The 525-store arts and crafts chain will face a $1.3 million-a-day fine beginning Jan. 1 for noncompliance with the Patient Protection and Affordable Care Act, according to CNN's Belief Blog.
The Huffington Post reports:
Hobby Lobby and religious book-seller Mardel Inc., which are owned by the same conservative Christian family, are suing to block part of the federal health care law that requires employee health-care plans to provide insurance coverage for the morning-after pill and similar emergency contraception pills.
The companies claim the mandate violates the religious beliefs of their owners.

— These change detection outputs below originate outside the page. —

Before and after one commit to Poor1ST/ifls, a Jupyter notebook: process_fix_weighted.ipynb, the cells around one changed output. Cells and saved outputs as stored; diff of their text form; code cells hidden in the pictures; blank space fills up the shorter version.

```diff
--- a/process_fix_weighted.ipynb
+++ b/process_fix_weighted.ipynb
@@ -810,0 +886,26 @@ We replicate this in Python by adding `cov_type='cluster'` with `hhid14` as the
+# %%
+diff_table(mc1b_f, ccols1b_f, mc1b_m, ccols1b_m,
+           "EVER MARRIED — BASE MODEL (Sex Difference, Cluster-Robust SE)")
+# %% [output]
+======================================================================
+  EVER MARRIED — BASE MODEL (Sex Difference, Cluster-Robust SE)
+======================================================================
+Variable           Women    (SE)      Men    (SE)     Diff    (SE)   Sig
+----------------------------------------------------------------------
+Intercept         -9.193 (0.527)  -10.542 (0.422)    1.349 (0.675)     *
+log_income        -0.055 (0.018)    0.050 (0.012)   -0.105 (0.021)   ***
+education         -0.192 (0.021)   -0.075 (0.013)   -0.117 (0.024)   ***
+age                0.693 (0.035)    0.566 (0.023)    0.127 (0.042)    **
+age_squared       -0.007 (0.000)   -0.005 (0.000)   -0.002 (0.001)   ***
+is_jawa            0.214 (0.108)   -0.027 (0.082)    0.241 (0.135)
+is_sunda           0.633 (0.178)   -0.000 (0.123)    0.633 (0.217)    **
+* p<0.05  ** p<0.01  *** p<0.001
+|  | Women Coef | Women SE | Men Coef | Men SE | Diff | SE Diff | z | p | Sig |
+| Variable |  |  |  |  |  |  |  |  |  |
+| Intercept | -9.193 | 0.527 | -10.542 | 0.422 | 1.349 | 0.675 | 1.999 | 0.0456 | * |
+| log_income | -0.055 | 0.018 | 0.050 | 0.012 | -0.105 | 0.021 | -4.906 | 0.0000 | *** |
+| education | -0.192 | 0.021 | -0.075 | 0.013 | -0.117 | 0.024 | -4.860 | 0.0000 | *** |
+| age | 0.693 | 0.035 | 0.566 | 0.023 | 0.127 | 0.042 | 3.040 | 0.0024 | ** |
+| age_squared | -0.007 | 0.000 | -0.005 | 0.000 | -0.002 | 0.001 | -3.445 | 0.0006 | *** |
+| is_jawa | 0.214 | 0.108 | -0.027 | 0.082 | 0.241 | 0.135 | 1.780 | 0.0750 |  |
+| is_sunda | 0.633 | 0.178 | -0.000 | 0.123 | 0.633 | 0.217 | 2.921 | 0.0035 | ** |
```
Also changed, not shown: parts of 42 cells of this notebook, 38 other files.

They say the morning-after pill is tantamount to abortion because it can prevent a fertilized egg from becoming implanted in a woman's womb.

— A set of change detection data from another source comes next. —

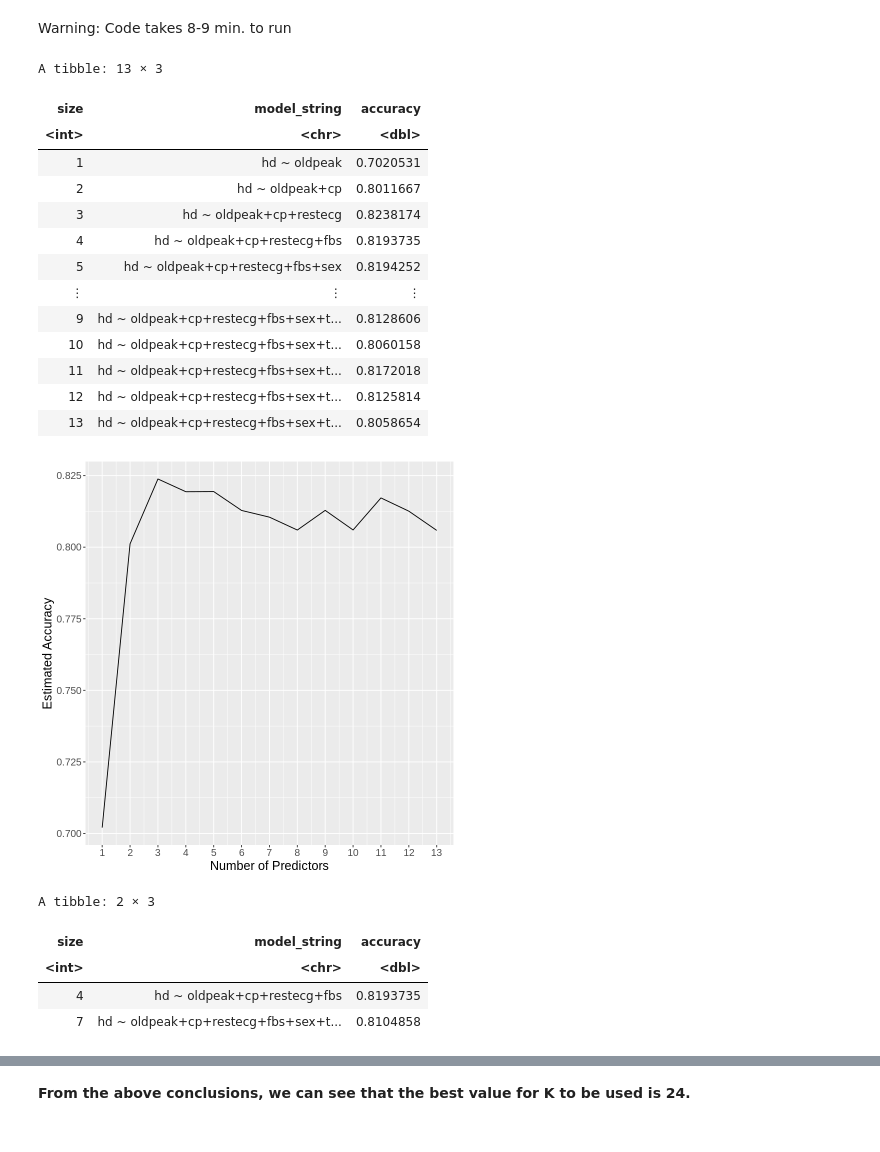
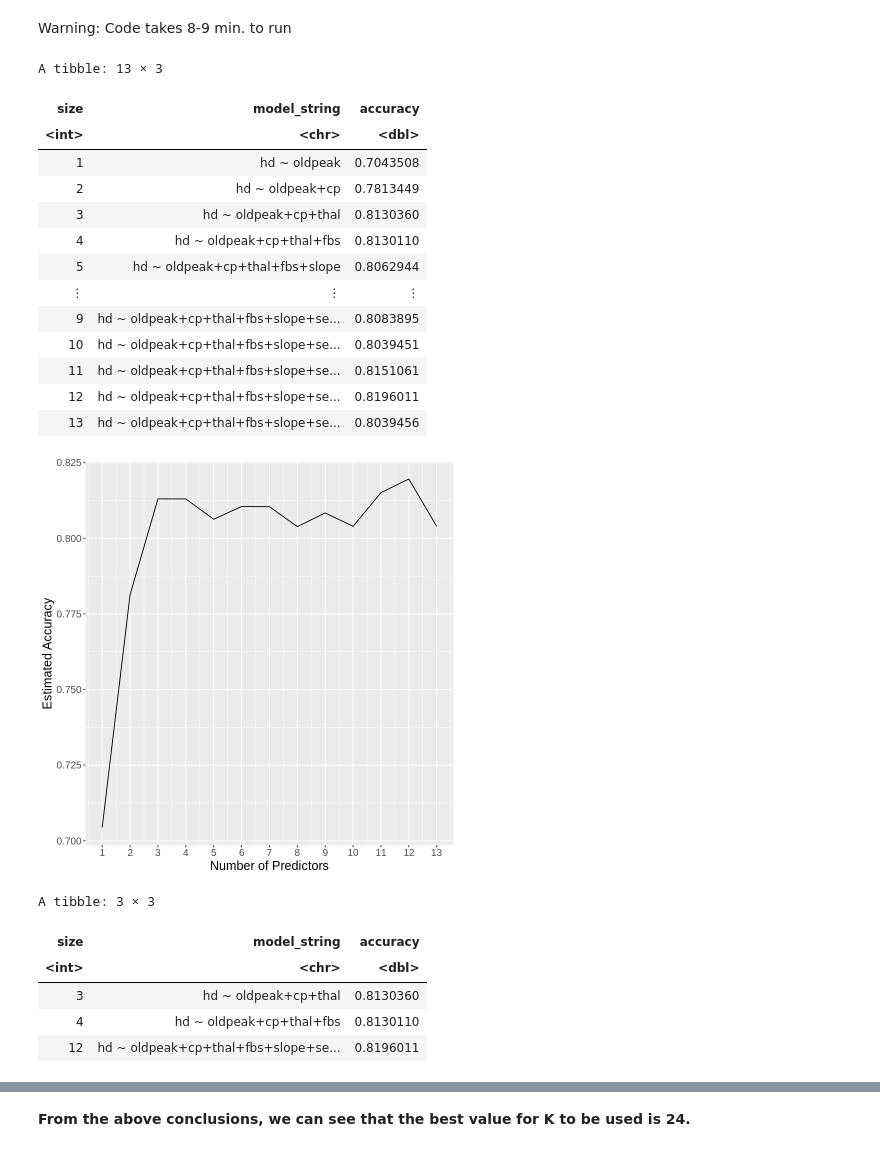
Before and after one commit to xenshreyas/Heart-Disease-Analysis, a Jupyter notebook: heart_data_analysis.ipynb, the cells around one changed output, grey strips where cells are left out. Cells and saved outputs as stored; diff of their text form; code cells hidden in the pictures.

```diff
--- a/heart_data_analysis.ipynb
+++ b/heart_data_analysis.ipynb
@@ -43,8 +37,9 @@ colnames(cleveland_data) <- c("age", "sex", "cp", "trestbps",
                               "exang", "oldpeak", "slope", "ca", "thal", "num")
 
 cleveland_data <- cleveland_data |>
-    mutate(ca = as.numeric(ca), thal = as.numeric(thal)) |>
+    mutate(ca = as.numeric(ca), thal = as.numeric(thal), num = as.factor(num)) |>
     filter(ca != "NA", thal != "NA")
+cleveland_data
 # %% [output]
 Warning message in mask$eval_all_mutate(quo):
 “NAs introduced by coercion”
@@ -88,6 +201,7 @@ hung_no_disease <- hungarian_data |>
 
 hung_data_alt <- rbind(hung_have_disease, hung_no_disease)
 # %%
-heart_data <- rbind(hung_data_alt, cl_data_alt)
+heart_data <- rbind(hung_data_alt, cl_data_alt) |>
+    select(-num)
 heart_data
 # %% [output]
@@ -133,16 +253,11 @@ heart_testing <- testing(heart_split)
 # %% [markdown]
 Warning: Code takes 8-9 min. to run
 # %%
-# Created a duplicate set to perform Forward Selection
-# Standardized this new subset
-
-heart_subset <- heart_training |> select(-num)
-
 # Implementing Forward Selection Code to find best predictors
-names <- colnames(heart_subset |> select(-hd))
+names <- colnames(heart_training |> select(-hd))
 
 # Create a tibble to store accuracies
-accuracies <- tibble(size = integer(),
+preds_accuracies <- tibble(size = integer(),
                      model_string = character(),
                      accuracy = numeric())
 
@@ -153,76 +268,80 @@ knn_FS_spec <- nearest_neighbor(weight_func = "rectangular",
     set_mode("classification")
 
 # Create a 5-fold cross-validation object
-heart_vfold <- vfold_cv(heart_subset, v = 5, strata = hd)
-
-# Store the total number of predictors
-n_total <- length(names)
+heart_vfold_preds <- vfold_cv(heart_training, v = 5, strata = hd)
 
 # Stores selected predictors
 selected <- c()
-for (i in 1:n_total) {
+# For every size from 1 to 13 predictors
+for (i in 1:13) {
+    # Stores preds not yet added
     accs <- list()
     models <- list()
     for (j in 1:length(names)) {
+        # For each combo of preds we are creating a model string
+        # and tuning the resultant classifier while collecting the accuracy
+        # of the best k
         preds_new <- c(selected, names[[j]])
         model_string <- paste("hd", "~", paste(preds_new, collapse="+"))
         heart_FS_recipe <- recipe(as.formula(model_string),
-                                data = heart_subset) |>
+                                data = heart_training) |>
                             step_scale(all_predictors()) |>
                             step_center(all_predictors())
         acc <- workflow() |>
             add_recipe(heart_FS_recipe) |>
             add_model(knn_FS_spec) |>
-            tune_grid(resamples = heart_vfold, grid = 10) |>
+            tune_grid(resamples = heart_vfold_preds, grid = 10) |>
             collect_metrics() |>
             filter(.metric == "accuracy") |>
             summarize(mx = max(mean))
         acc <- acc$mx |> unlist()
+        # Adding the result to the dataframe
         accs[[j]] <- acc
         models[[j]] <- model_string
     }
     jstar <- which.max(unlist(accs))
-    accuracies <- accuracies |>
+    preds_accuracies <- preds_accuracies |>
         add_row(size = i,
                 model_string = models[[jstar]],
                 accuracy = accs[[jstar]])
     selected <- c(selected, names[[jstar]])
     names <- names[-jstar]
 }
-accuracies
+preds_accuracies
 # %% [output]
 A tibble: 13 × 3
 | size | model_string | accuracy |
 | <int> | <chr> | <dbl> |
-| 1 | hd ~ oldpeak | 0.7020531 |
-| 2 | hd ~ oldpeak+cp | 0.8011667 |
-| 3 | hd ~ oldpeak+cp+restecg | 0.8238174 |
-| 4 | hd ~ oldpeak+cp+restecg+fbs | 0.8193735 |
-| 5 | hd ~ oldpeak+cp+restecg+fbs+sex | 0.8194252 |
+| 1 | hd ~ oldpeak | 0.7043508 |
+| 2 | hd ~ oldpeak+cp | 0.7813449 |
+| 3 | hd ~ oldpeak+cp+thal | 0.8130360 |
+| 4 | hd ~ oldpeak+cp+thal+fbs | 0.8130110 |
+| 5 | hd ~ oldpeak+cp+thal+fbs+slope | 0.8062944 |
 | ⋮ | ⋮ | ⋮ |
-| 9 | hd ~ oldpeak+cp+restecg+fbs+sex+t... | 0.8128606 |
-| 10 | hd ~ oldpeak+cp+restecg+fbs+sex+t... | 0.8060158 |
-| 11 | hd ~ oldpeak+cp+restecg+fbs+sex+t... | 0.8172018 |
-| 12 | hd ~ oldpeak+cp+restecg+fbs+sex+t... | 0.8125814 |
-| 13 | hd ~ oldpeak+cp+restecg+fbs+sex+t... | 0.8058654 |
+| 9 | hd ~ oldpeak+cp+thal+fbs+slope+se... | 0.8083895 |
+| 10 | hd ~ oldpeak+cp+thal+fbs+slope+se... | 0.8039451 |
+| 11 | hd ~ oldpeak+cp+thal+fbs+slope+se... | 0.8151061 |
+| 12 | hd ~ oldpeak+cp+thal+fbs+slope+se... | 0.8196011 |
+| 13 | hd ~ oldpeak+cp+thal+fbs+slope+se... | 0.8039456 |
 # %%
-best_preds_plot <- ggplot(accuracies, aes(x = size, y = accuracy)) +
+best_preds_plot <- ggplot(preds_accuracies, aes(x = size, y = accuracy)) +
     geom_line() +
     xlab("Number of Predictors") +
     ylab("Estimated Accuracy") +
     scale_x_continuous(breaks = 1:13) +
     theme(text = element_text(size = 15))
 
 best_preds_plot
 # %% [output]
-[figure, old version]
+[figure, new version]
 # %%
-best_preds <- accuracies |> slice(4,7)
+best_preds <- preds_accuracies |> slice(3,4,12)
 best_preds
 # %% [output]
-A tibble: 2 × 3
+A tibble: 3 × 3
 | size | model_string | accuracy |
 | <int> | <chr> | <dbl> |
-| 4 | hd ~ oldpeak+cp+restecg+fbs | 0.8193735 |
-| 7 | hd ~ oldpeak+cp+restecg+fbs+sex+t... | 0.8104858 |
+| 3 | hd ~ oldpeak+cp+thal | 0.8130360 |
+| 4 | hd ~ oldpeak+cp+thal+fbs | 0.8130110 |
+| 12 | hd ~ oldpeak+cp+thal+fbs+slope+se... | 0.8196011 |
 # %% [markdown]
```
Also changed, not shown: parts of 41 cells of this notebook.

At issue for CEO and Founder David Green and his family are Plan B One-Step and ella©.
According to www.planbonestep.com, Plan B One-Step is intended to prevent pregnancy after known or suspected contraceptive failure or unprotected sex. ella© works to help prevent pregnancy by delaying ovulation for five days and may also work by preventing attachment to the uterus, according to www.ella-rx.com.
A statement from The Becket Fund for Religious Liberty, a law firm representing Hobby Lobby, explains that "covering these drugs, as the government is forcing them to do under the threat of $1.3 million penalty per day, would violate [the Green family's] most deeply held religious belief that life begins at conception, when an egg is fertilized."
The statement adds that Hobby Lobby has "no moral objection to the use of preventive contraceptives and will continue its longstanding practice of covering these preventive contraceptives for its employees."
On the social media front, Hobby Lobby's Facebook page is filled with mixed messages, including "BOO! You have seen your last dime from me!" and "Thank you for choosing to stand for something more employers should have! Thank you thank you thank you! It is good to see the government can't dictate all."
Hobby Lobby has remained mum on the subject on its social media sites, consistently posting coupons and pictures of new products. Green, however, is not shy about his religious beliefs. The store is closed on Sundays to give employees a day of rest and, according to the company's website, "the foundation of our business has been, and will continue to be strong values, and honoring the Lord in a manner consistent with Biblical principles."
Do you agree with Hobby Lobby and the Green family? Tell us in the comments section below.